What needs to be done: Word for word, restate the data that follows, omitting the images.
:::::
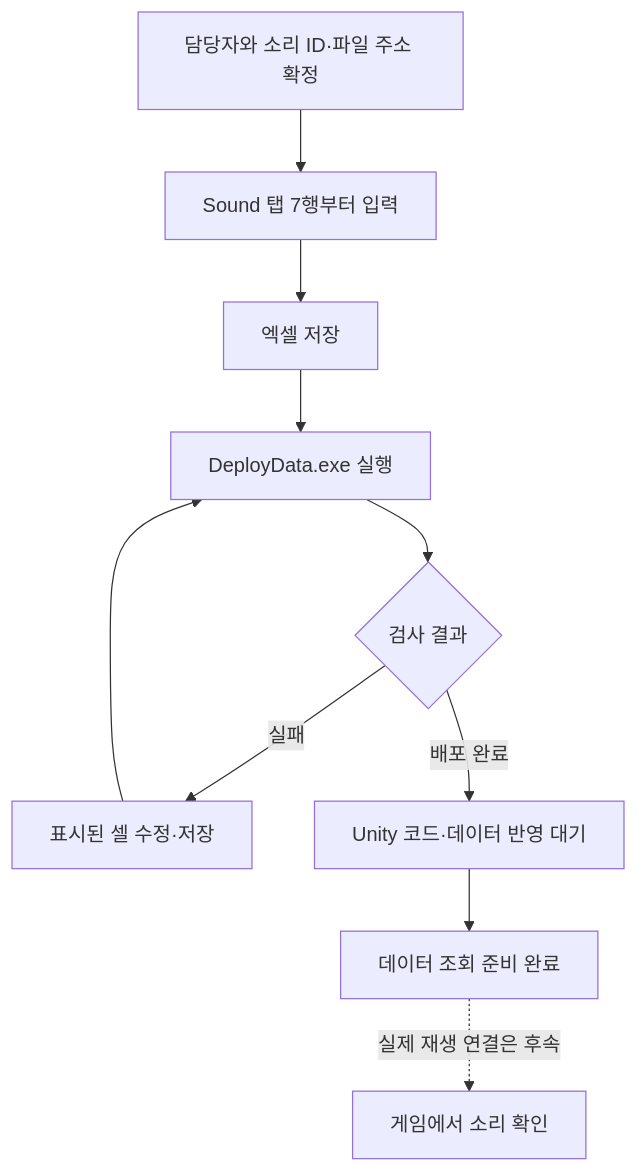
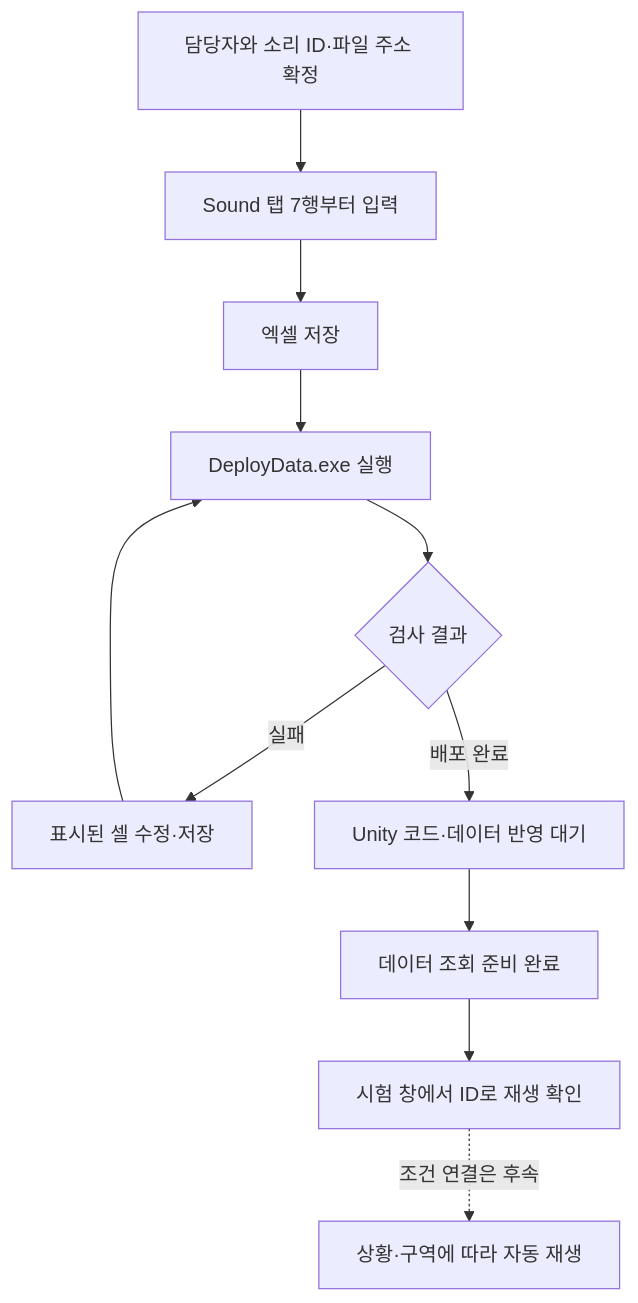
One commit to lkhwcf-arch/Human_Ghost- changed the first of 3 diagrams in Docs/기획자용 안내문서/기획자용 사운드 테이블 작성과 배포 안내.md. Above: the diagram before and after it, drawn with Mermaid. The commit also changed other lines of this file and 28 other files, not shown here.

````diff
--- a/Docs/기획자용 안내문서/기획자용 사운드 테이블 작성과 배포 안내.md
+++ b/Docs/기획자용 안내문서/기획자용 사운드 테이블 작성과 배포 안내.md
@@ -9,12 +9,13 @@
 ```mermaid
 flowchart TD
     A[담당자와 소리 ID·파일 주소 확정] --> B[Sound 탭 7행부터 입력]
     B --> C[엑셀 저장]
     C --> D[DeployData.exe 실행]
     D --> E{검사 결과}
     E -->|실패| F[표시된 셀 수정·저장]
     F --> D
     E -->|배포 완료| G[Unity 코드·데이터 반영 대기]
     G --> H[데이터 조회 준비 완료]
-    H -.실제 재생 연결은 후속.-> I[게임에서 소리 확인]
+    H --> I[시험 창에서 ID로 재생 확인]
+    I -.조건 연결은 후속.-> J[상황·구역에 따라 자동 재생]
 ```
````
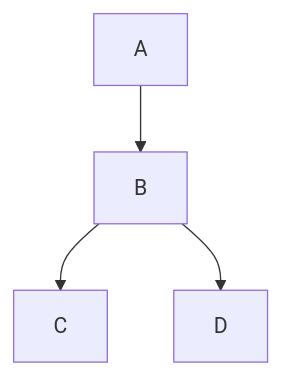
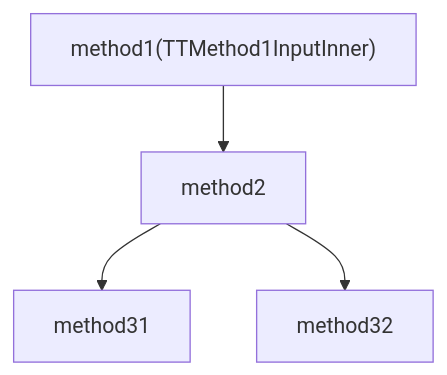
One commit to dominic-z/talk-is-cheap changed the first of 2 diagrams in project/free-flow/free-flow/测试案例.md. Above: the diagram before and after it, drawn with Mermaid. The commit also changed other lines of this file and 42 other files, not shown here.

````diff
--- a/project/free-flow/free-flow/测试案例.md
+++ b/project/free-flow/free-flow/测试案例.md
@@ -9,5 +14,7 @@
 ```mermaid
 flowchart TD 
-A --> B
-B --> C & D
+m1["method1(TTMethod1InputInner)"]
+m2["method2"]
+m1 --> m2
+m2 --> method31 & method32
 ```
````
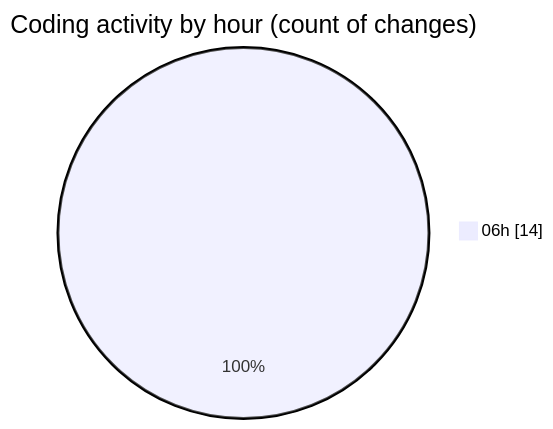
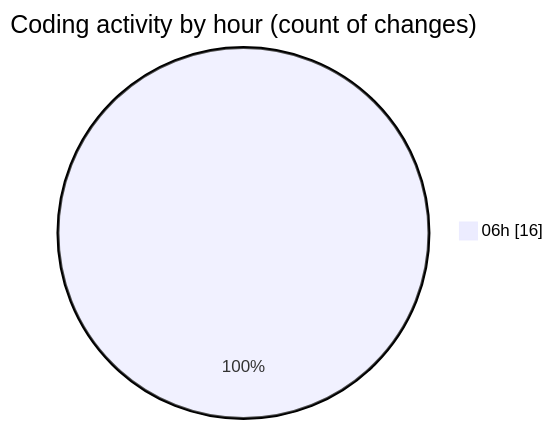
The second of 2 diagrams in 2025-02-21/termonied_testador/README.md (robertbonfada/code-tracking), drawn with Mermaid before and after one commit. The commit also changed other lines of this file and 1 other file, not shown here.

````diff
--- a/2025-02-21/termonied_testador/README.md
+++ b/2025-02-21/termonied_testador/README.md
@@ -32,5 +33,5 @@
 ```mermaid
 pie showData
 title Coding activity by hour (count of changes)
-"06h" : 14
+"06h" : 16
 ```
````
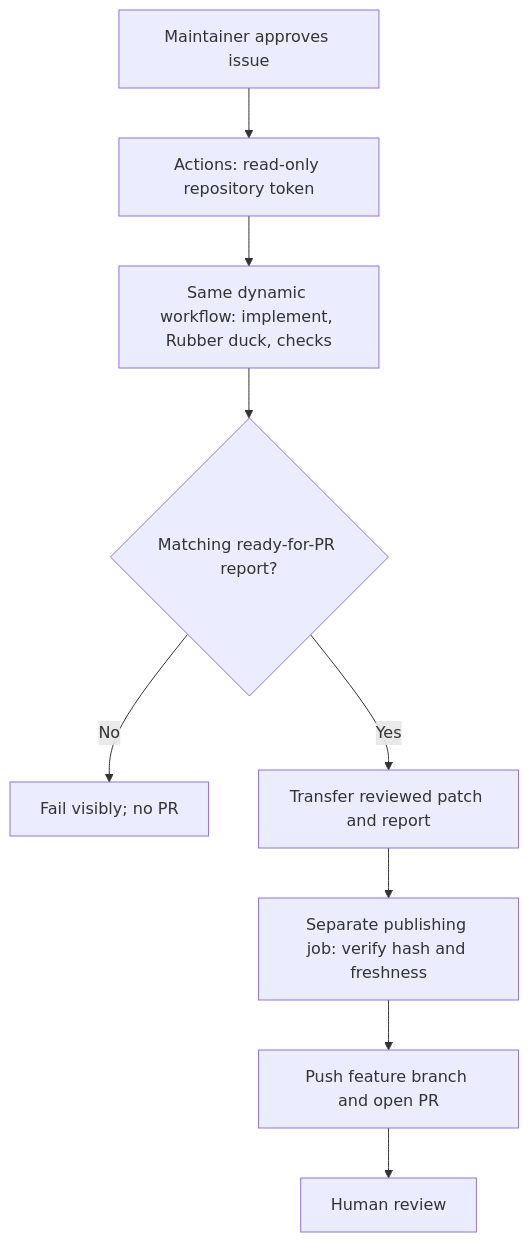
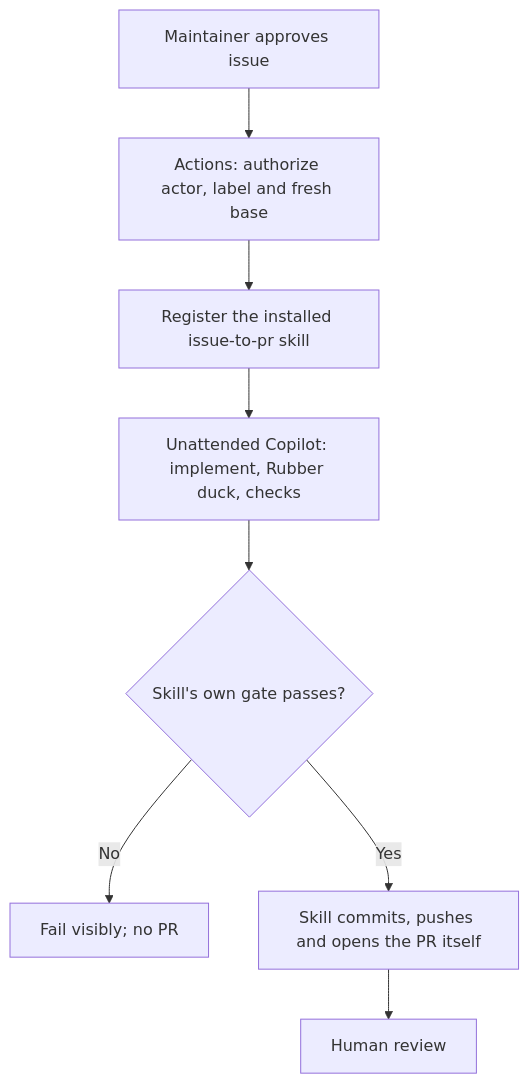
The diagram in docs/remote-automation.md (iuf26/ghcli-automation-core-from-issue-to-pr), drawn with Mermaid before and after one commit. The commit also changed other lines of this file and 3 other files, not shown here.

First line of the commit message:
Invoke Copilot CLI directly to solve issues in the Action, skip the report/patch handoff

````diff
--- a/docs/remote-automation.md
+++ b/docs/remote-automation.md
@@ -63,11 +67,10 @@
 ```mermaid
 flowchart TD
-    A[Maintainer approves issue] --> B[Actions: read-only repository token]
-    B --> C[Same dynamic workflow: implement, Rubber duck, checks]
-    C --> D{Matching ready-for-PR report?}
-    D -->|No| E[Fail visibly; no PR]
-    D -->|Yes| F[Transfer reviewed patch and report]
-    F --> G[Separate publishing job: verify hash and freshness]
-    G --> H[Push feature branch and open PR]
-    H --> I[Human review]
+    A[Maintainer approves issue] --> B[Actions: authorize actor, label and fresh base]
+    B --> C[Register the installed issue-to-pr skill]
+    C --> D[Unattended Copilot: implement, Rubber duck, checks]
+    D --> E{Skill's own gate passes?}
+    E -->|No| F[Fail visibly; no PR]
+    E -->|Yes| G[Skill commits, pushes and opens the PR itself]
+    G --> H[Human review]
 ```
````
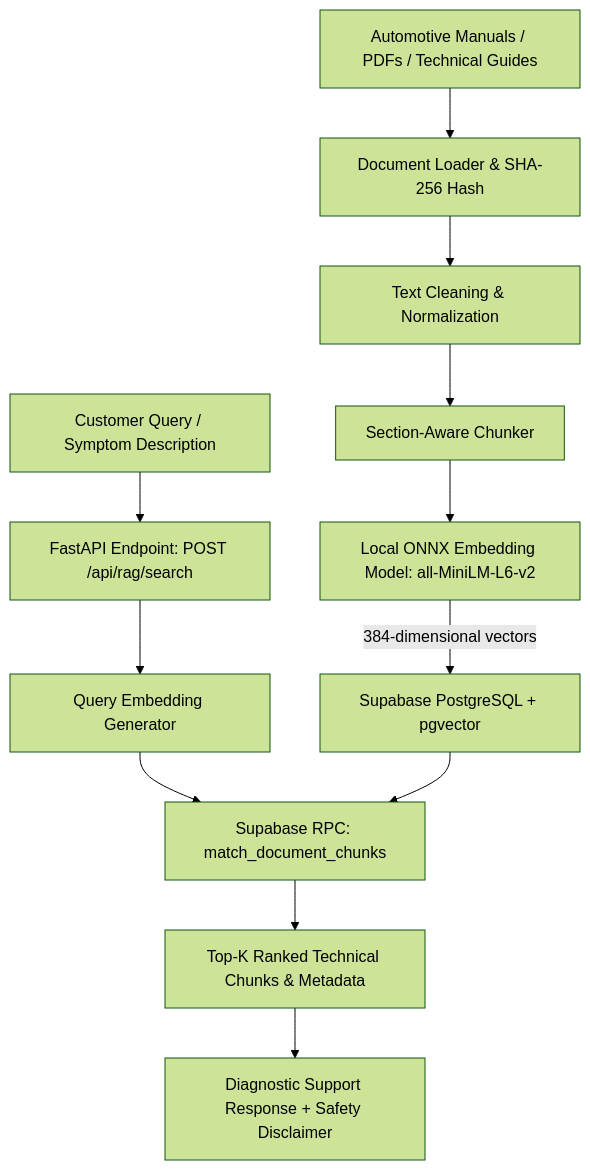
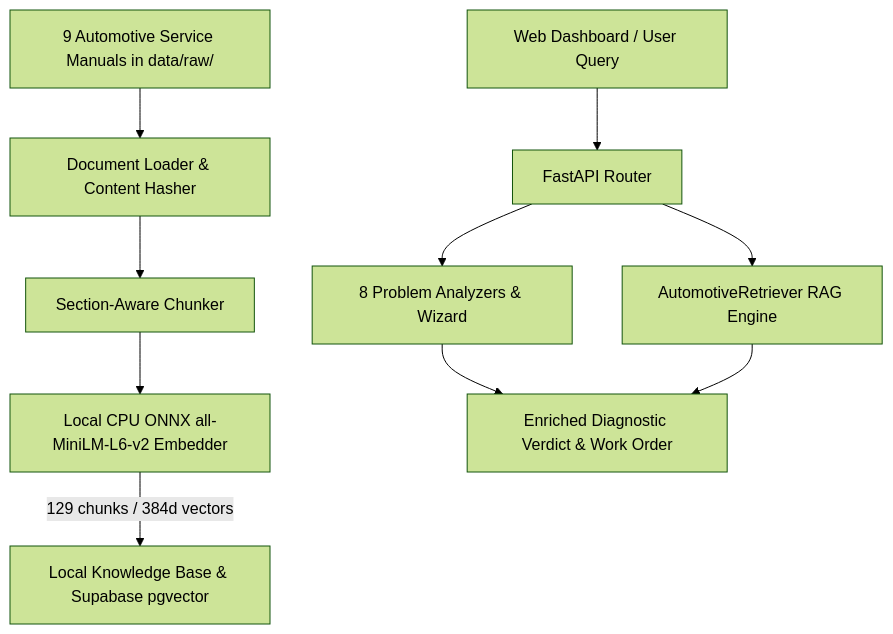
The diagram in README.md (anasahamed97/Autoassist-AI), drawn with Mermaid (forest theme) before and after one commit. The commit also changed other lines of this file and 31 other files, not shown here.

Commit message:
Add full deployable web platform, 8 subsystem problem analyzers, and INR cost benchmarks

````diff
--- a/README.md
+++ b/README.md
@@ -16,15 +57,13 @@
 ```mermaid
 graph TD
-    A[Automotive Manuals / PDFs / Technical Guides] --> B[Document Loader & SHA-256 Hash]
-    B --> C[Text Cleaning & Normalization]
-    C --> D[Section-Aware Chunker]
-    D --> E[Local ONNX Embedding Model: all-MiniLM-L6-v2]
-    E -->|384-dimensional vectors| F[Supabase PostgreSQL + pgvector]
-    
-    G[Customer Query / Symptom Description] --> H[FastAPI Endpoint: POST /api/rag/search]
-    H --> I[Query Embedding Generator]
-    I --> J[Supabase RPC: match_document_chunks]
-    F --> J
-    J --> K[Top-K Ranked Technical Chunks & Metadata]
-    K --> L[Diagnostic Support Response + Safety Disclaimer]
+    A[9 Automotive Service Manuals in data/raw/] --> B[Document Loader & Content Hasher]
+    B --> C[Section-Aware Chunker]
+    C --> D[Local CPU ONNX all-MiniLM-L6-v2 Embedder]
+    D -->|129 chunks / 384d vectors| E[Local Knowledge Base & Supabase pgvector]
+
+    F[Web Dashboard / User Query] --> G[FastAPI Router]
+    G --> H[8 Problem Analyzers & Wizard]
+    G --> I[AutomotiveRetriever RAG Engine]
+    H --> J[Enriched Diagnostic Verdict & Work Order]
+    I --> J
 ```
````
:::::
Response below:
One commit to lkhwcf-arch/Human_Ghost- changed the first of 3 diagrams in Docs/기획자용 안내문서/기획자용 사운드 테이블 작성과 배포 안내.md. Above: the diagram before and after it, drawn with Mermaid. The commit also changed other lines of this file and 28 other files, not shown here.

````diff
--- a/Docs/기획자용 안내문서/기획자용 사운드 테이블 작성과 배포 안내.md
+++ b/Docs/기획자용 안내문서/기획자용 사운드 테이블 작성과 배포 안내.md
@@ -9,12 +9,13 @@
 ```mermaid
 flowchart TD
     A[담당자와 소리 ID·파일 주소 확정] --> B[Sound 탭 7행부터 입력]
     B --> C[엑셀 저장]
     C --> D[DeployData.exe 실행]
     D --> E{검사 결과}
     E -->|실패| F[표시된 셀 수정·저장]
     F --> D
     E -->|배포 완료| G[Unity 코드·데이터 반영 대기]
     G --> H[데이터 조회 준비 완료]
-    H -.실제 재생 연결은 후속.-> I[게임에서 소리 확인]
+    H --> I[시험 창에서 ID로 재생 확인]
+    I -.조건 연결은 후속.-> J[상황·구역에 따라 자동 재생]
 ```
````
One commit to dominic-z/talk-is-cheap changed the first of 2 diagrams in project/free-flow/free-flow/测试案例.md. Above: the diagram before and after it, drawn with Mermaid. The commit also changed other lines of this file and 42 other files, not shown here.

````diff
--- a/project/free-flow/free-flow/测试案例.md
+++ b/project/free-flow/free-flow/测试案例.md
@@ -9,5 +14,7 @@
 ```mermaid
 flowchart TD 
-A --> B
-B --> C & D
+m1["method1(TTMethod1InputInner)"]
+m2["method2"]
+m1 --> m2
+m2 --> method31 & method32
 ```
````
The second of 2 diagrams in 2025-02-21/termonied_testador/README.md (robertbonfada/code-tracking), drawn with Mermaid before and after one commit. The commit also changed other lines of this file and 1 other file, not shown here.

````diff
--- a/2025-02-21/termonied_testador/README.md
+++ b/2025-02-21/termonied_testador/README.md
@@ -32,5 +33,5 @@
 ```mermaid
 pie showData
 title Coding activity by hour (count of changes)
-"06h" : 14
+"06h" : 16
 ```
````
The diagram in docs/remote-automation.md (iuf26/ghcli-automation-core-from-issue-to-pr), drawn with Mermaid before and after one commit. The commit also changed other lines of this file and 3 other files, not shown here.

First line of the commit message:
Invoke Copilot CLI directly to solve issues in the Action, skip the report/patch handoff

````diff
--- a/docs/remote-automation.md
+++ b/docs/remote-automation.md
@@ -63,11 +67,10 @@
 ```mermaid
 flowchart TD
-    A[Maintainer approves issue] --> B[Actions: read-only repository token]
-    B --> C[Same dynamic workflow: implement, Rubber duck, checks]
-    C --> D{Matching ready-for-PR report?}
-    D -->|No| E[Fail visibly; no PR]
-    D -->|Yes| F[Transfer reviewed patch and report]
-    F --> G[Separate publishing job: verify hash and freshness]
-    G --> H[Push feature branch and open PR]
-    H --> I[Human review]
+    A[Maintainer approves issue] --> B[Actions: authorize actor, label and fresh base]
+    B --> C[Register the installed issue-to-pr skill]
+    C --> D[Unattended Copilot: implement, Rubber duck, checks]
+    D --> E{Skill's own gate passes?}
+    E -->|No| F[Fail visibly; no PR]
+    E -->|Yes| G[Skill commits, pushes and opens the PR itself]
+    G --> H[Human review]
 ```
````
The diagram in README.md (anasahamed97/Autoassist-AI), drawn with Mermaid (forest theme) before and after one commit. The commit also changed other lines of this file and 31 other files, not shown here.

Commit message:
Add full deployable web platform, 8 subsystem problem analyzers, and INR cost benchmarks

````diff
--- a/README.md
+++ b/README.md
@@ -16,15 +57,13 @@
 ```mermaid
 graph TD
-    A[Automotive Manuals / PDFs / Technical Guides] --> B[Document Loader & SHA-256 Hash]
-    B --> C[Text Cleaning & Normalization]
-    C --> D[Section-Aware Chunker]
-    D --> E[Local ONNX Embedding Model: all-MiniLM-L6-v2]
-    E -->|384-dimensional vectors| F[Supabase PostgreSQL + pgvector]
-    
-    G[Customer Query / Symptom Description] --> H[FastAPI Endpoint: POST /api/rag/search]
-    H --> I[Query Embedding Generator]
-    I --> J[Supabase RPC: match_document_chunks]
-    F --> J
-    J --> K[Top-K Ranked Technical Chunks & Metadata]
-    K --> L[Diagnostic Support Response + Safety Disclaimer]
+    A[9 Automotive Service Manuals in data/raw/] --> B[Document Loader & Content Hasher]
+    B --> C[Section-Aware Chunker]
+    C --> D[Local CPU ONNX all-MiniLM-L6-v2 Embedder]
+    D -->|129 chunks / 384d vectors| E[Local Knowledge Base & Supabase pgvector]
+
+    F[Web Dashboard / User Query] --> G[FastAPI Router]
+    G --> H[8 Problem Analyzers & Wizard]
+    G --> I[AutomotiveRetriever RAG Engine]
+    H --> J[Enriched Diagnostic Verdict & Work Order]
+    I --> J
 ```
````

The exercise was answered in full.